Description of the task :: Repeat each record below exactly, omitting whatever pictures appear in it.

Records to use ::
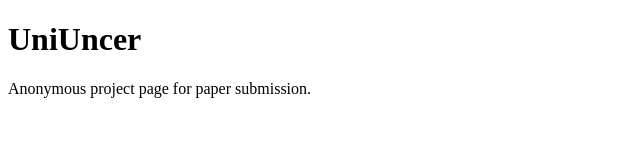
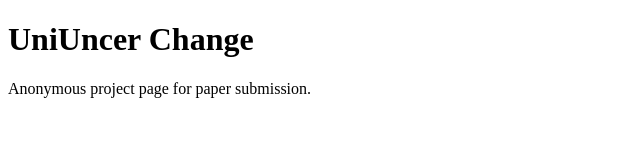
Before and after one commit to Bradgers/Uniuncer, a plain HTML site: page index.html in a window 1280 px wide. Shown: the whole page, without its empty margins (0-640 px from the left). Drawn offline with Linux system fonts and the light colour scheme.

Commit message:
Update title and heading in index.html

```diff
--- a/index.html
+++ b/index.html
@@ -2,10 +2,10 @@
 <html>
 <head>
   <meta charset="utf-8">
-  <title>UniUncer Change</title>
+  <title>UniUncer</title>
 </head>
 <body>
-  <h1>UniUncer</h1>
+  <h1>UniUncer Change</h1>
   <p>Anonymous project page for paper submission.</p>
 </body>
 </html>
```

Task response ::
Before and after one commit to Bradgers/Uniuncer, a plain HTML site: page index.html in a window 1280 px wide. Shown: the whole page, without its empty margins (0-640 px from the left). Drawn offline with Linux system fonts and the light colour scheme.

Commit message:
Update title and heading in index.html

```diff
--- a/index.html
+++ b/index.html
@@ -2,10 +2,10 @@
 <html>
 <head>
   <meta charset="utf-8">
-  <title>UniUncer Change</title>
+  <title>UniUncer</title>
 </head>
 <body>
-  <h1>UniUncer</h1>
+  <h1>UniUncer Change</h1>
   <p>Anonymous project page for paper submission.</p>
 </body>
 </html>
```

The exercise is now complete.